» **What the task asks**
The expected answer comprises all lines from the entries that contain the string "CEST".

[Exercise inputs — start]

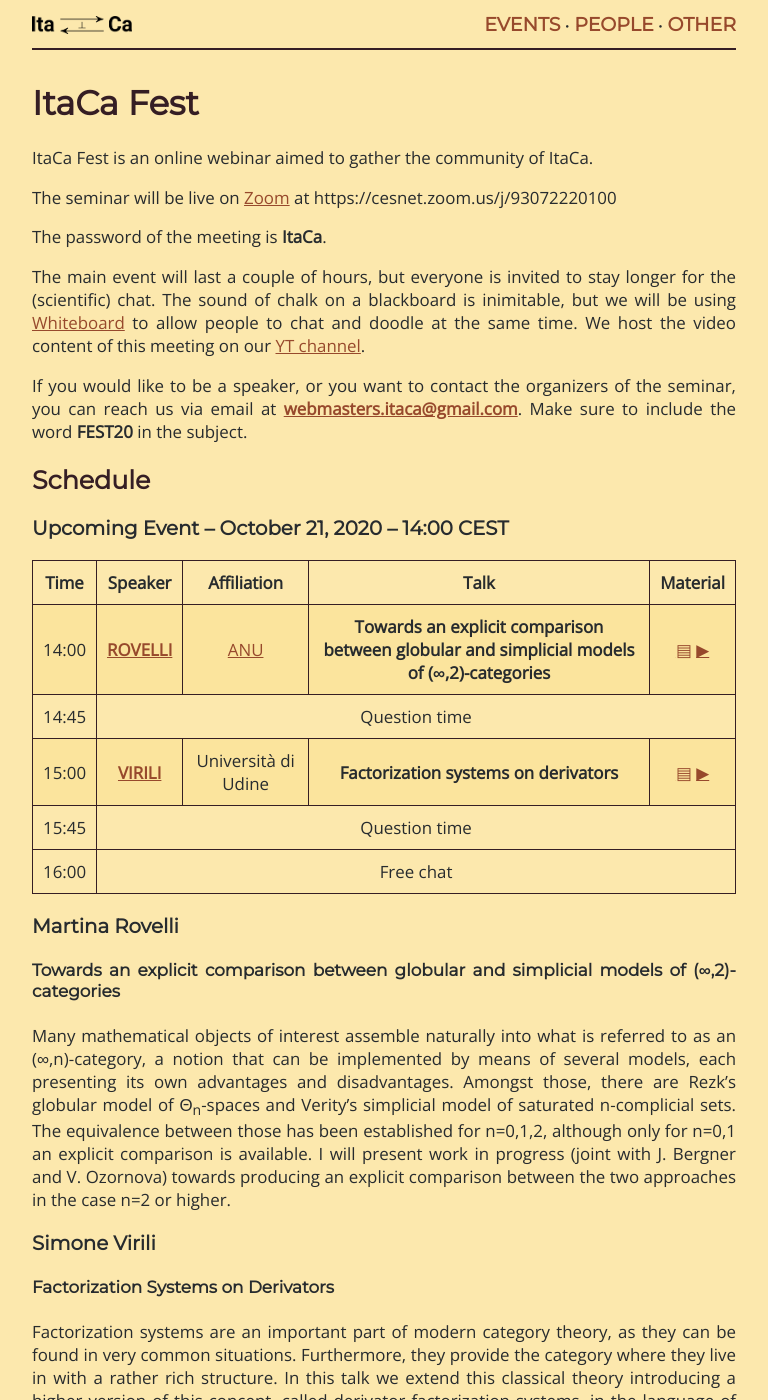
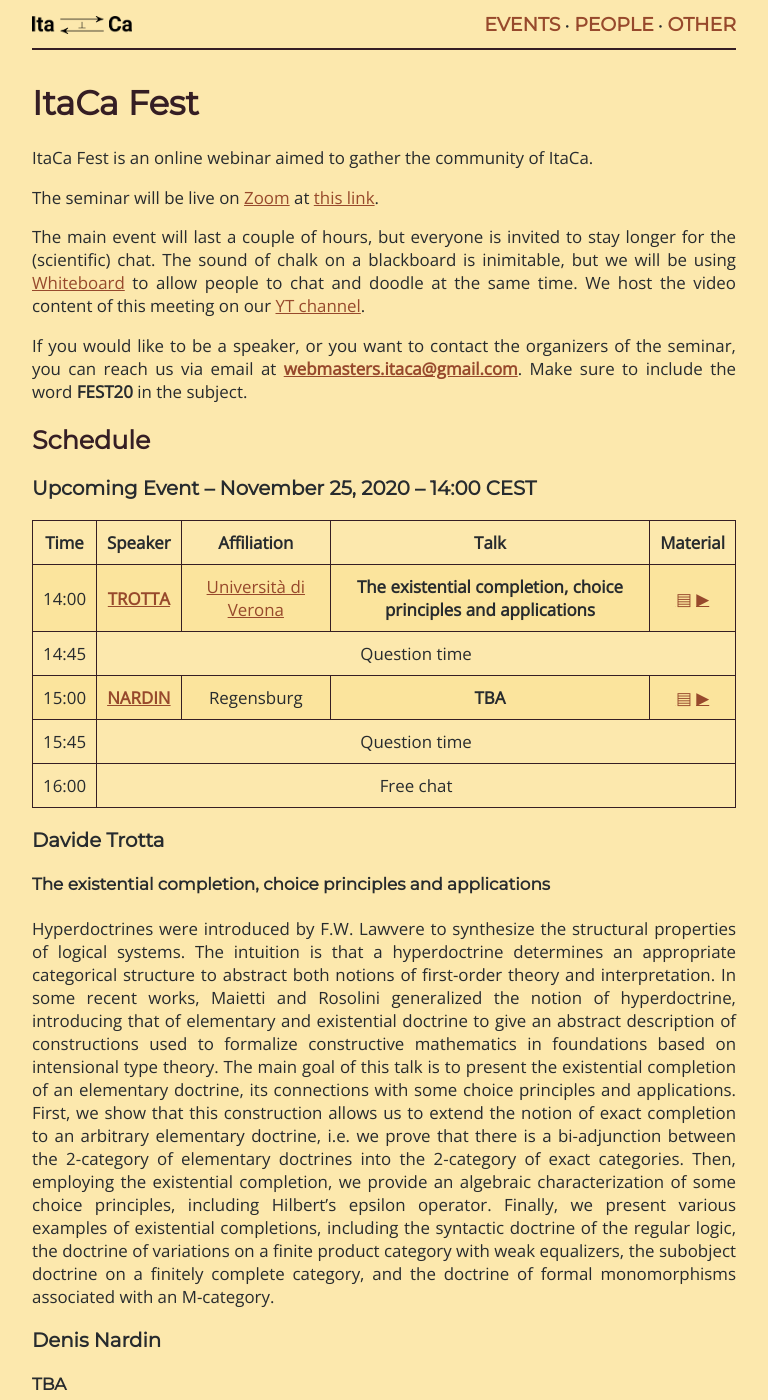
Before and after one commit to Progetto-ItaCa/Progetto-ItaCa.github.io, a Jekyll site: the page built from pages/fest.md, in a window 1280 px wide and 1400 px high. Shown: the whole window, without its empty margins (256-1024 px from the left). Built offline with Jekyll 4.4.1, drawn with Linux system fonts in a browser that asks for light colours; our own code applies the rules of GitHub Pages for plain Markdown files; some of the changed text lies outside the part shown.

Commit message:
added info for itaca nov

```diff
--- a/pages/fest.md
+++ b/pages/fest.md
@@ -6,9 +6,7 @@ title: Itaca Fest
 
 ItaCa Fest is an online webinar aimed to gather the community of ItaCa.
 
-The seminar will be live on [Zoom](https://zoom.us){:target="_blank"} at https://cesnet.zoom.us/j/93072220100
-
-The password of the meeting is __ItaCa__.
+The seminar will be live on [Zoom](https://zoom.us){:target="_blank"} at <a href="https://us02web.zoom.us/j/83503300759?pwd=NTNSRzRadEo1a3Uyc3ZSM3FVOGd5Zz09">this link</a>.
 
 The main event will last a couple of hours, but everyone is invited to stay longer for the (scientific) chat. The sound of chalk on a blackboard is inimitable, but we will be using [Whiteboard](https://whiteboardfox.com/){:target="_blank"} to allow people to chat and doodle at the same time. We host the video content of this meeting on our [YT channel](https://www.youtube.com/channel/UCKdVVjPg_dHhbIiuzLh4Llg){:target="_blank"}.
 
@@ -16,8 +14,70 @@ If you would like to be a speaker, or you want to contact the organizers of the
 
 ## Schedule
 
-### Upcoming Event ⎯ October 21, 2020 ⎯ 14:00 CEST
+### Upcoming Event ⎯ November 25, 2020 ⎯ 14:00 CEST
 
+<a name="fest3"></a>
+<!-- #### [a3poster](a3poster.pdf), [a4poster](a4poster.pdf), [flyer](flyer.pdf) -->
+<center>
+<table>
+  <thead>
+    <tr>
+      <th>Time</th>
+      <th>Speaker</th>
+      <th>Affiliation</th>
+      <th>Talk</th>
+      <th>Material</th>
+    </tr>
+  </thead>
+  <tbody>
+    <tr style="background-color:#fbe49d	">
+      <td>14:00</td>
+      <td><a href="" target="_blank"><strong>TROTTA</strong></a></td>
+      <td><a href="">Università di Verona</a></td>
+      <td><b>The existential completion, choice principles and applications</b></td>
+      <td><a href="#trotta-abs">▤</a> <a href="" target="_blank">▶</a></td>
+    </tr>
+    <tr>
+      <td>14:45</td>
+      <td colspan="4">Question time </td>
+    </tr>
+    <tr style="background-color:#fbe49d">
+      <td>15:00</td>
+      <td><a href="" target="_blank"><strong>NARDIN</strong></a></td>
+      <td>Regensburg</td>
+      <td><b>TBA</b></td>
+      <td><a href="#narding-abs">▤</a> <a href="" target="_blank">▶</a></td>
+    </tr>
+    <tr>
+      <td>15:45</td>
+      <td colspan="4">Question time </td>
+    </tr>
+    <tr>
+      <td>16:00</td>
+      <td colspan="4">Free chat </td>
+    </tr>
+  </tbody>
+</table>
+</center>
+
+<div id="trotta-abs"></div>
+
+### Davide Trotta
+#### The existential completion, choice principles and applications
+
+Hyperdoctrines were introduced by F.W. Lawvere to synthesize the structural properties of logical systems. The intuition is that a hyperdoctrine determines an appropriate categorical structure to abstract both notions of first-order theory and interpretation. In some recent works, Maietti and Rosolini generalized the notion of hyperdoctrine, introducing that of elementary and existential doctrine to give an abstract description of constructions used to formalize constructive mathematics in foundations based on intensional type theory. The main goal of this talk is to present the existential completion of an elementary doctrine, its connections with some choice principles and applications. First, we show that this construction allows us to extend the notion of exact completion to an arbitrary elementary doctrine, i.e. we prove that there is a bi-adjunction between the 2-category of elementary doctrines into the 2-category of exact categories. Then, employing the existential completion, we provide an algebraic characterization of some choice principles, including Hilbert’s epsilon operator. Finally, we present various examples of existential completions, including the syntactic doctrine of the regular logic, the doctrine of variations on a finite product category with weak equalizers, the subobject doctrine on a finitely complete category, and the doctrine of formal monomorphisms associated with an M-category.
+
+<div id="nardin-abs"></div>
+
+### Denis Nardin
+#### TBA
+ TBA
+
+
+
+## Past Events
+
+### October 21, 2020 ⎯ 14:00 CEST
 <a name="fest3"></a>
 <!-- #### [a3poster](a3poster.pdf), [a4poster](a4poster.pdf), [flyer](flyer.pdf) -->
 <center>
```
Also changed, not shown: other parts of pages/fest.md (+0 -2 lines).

[Exercise inputs — finish]

» **Response to the exercise**
-### Upcoming Event ⎯ October 21, 2020 ⎯ 14:00 CEST
+### Upcoming Event ⎯ November 25, 2020 ⎯ 14:00 CEST
+### October 21, 2020 ⎯ 14:00 CEST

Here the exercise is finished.